- Edit tracking data -
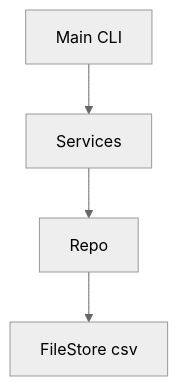
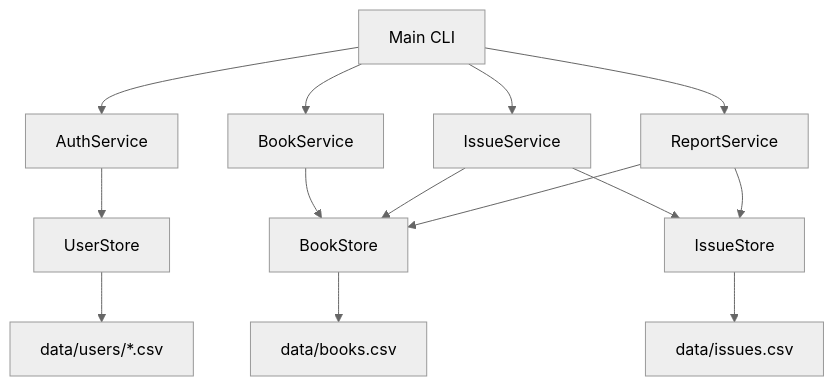
One commit to SykikXO/CSE2006 changed the first of 6 diagrams in docs/DESIGN.md. Above: the diagram before and after it, drawn with Mermaid (neutral theme). The commit also changed other lines of this file, not shown here.

````diff
--- a/docs/DESIGN.md
+++ b/docs/DESIGN.md
@@ -59,6 +57,16 @@
 ```mermaid
 graph TD
-  A[Main CLI] --> B[Services]
-  B --> C[Repo]
-  C --> D[FileStore csv]
+  A[Main CLI] --> B[AuthService]
+  A --> C[BookService]
+  A --> D[IssueService]
+  A --> E[ReportService]
+  B --> F[UserStore]
+  C --> G[BookStore]
+  D --> G
+  D --> H[IssueStore]
+  E --> G
+  E --> H
+  F --> I[data/users/*.csv]
+  G --> J[data/books.csv]
+  H --> K[data/issues.csv]
 ```
````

- Task objective -
The output has to match the data above line for line, except that pictures are dropped.

- Response to the task -
One commit to SykikXO/CSE2006 changed the first of 6 diagrams in docs/DESIGN.md. Above: the diagram before and after it, drawn with Mermaid (neutral theme). The commit also changed other lines of this file, not shown here.

````diff
--- a/docs/DESIGN.md
+++ b/docs/DESIGN.md
@@ -59,6 +57,16 @@
 ```mermaid
 graph TD
-  A[Main CLI] --> B[Services]
-  B --> C[Repo]
-  C --> D[FileStore csv]
+  A[Main CLI] --> B[AuthService]
+  A --> C[BookService]
+  A --> D[IssueService]
+  A --> E[ReportService]
+  B --> F[UserStore]
+  C --> G[BookStore]
+  D --> G
+  D --> H[IssueStore]
+  E --> G
+  E --> H
+  F --> I[data/users/*.csv]
+  G --> J[data/books.csv]
+  H --> K[data/issues.csv]
 ```
````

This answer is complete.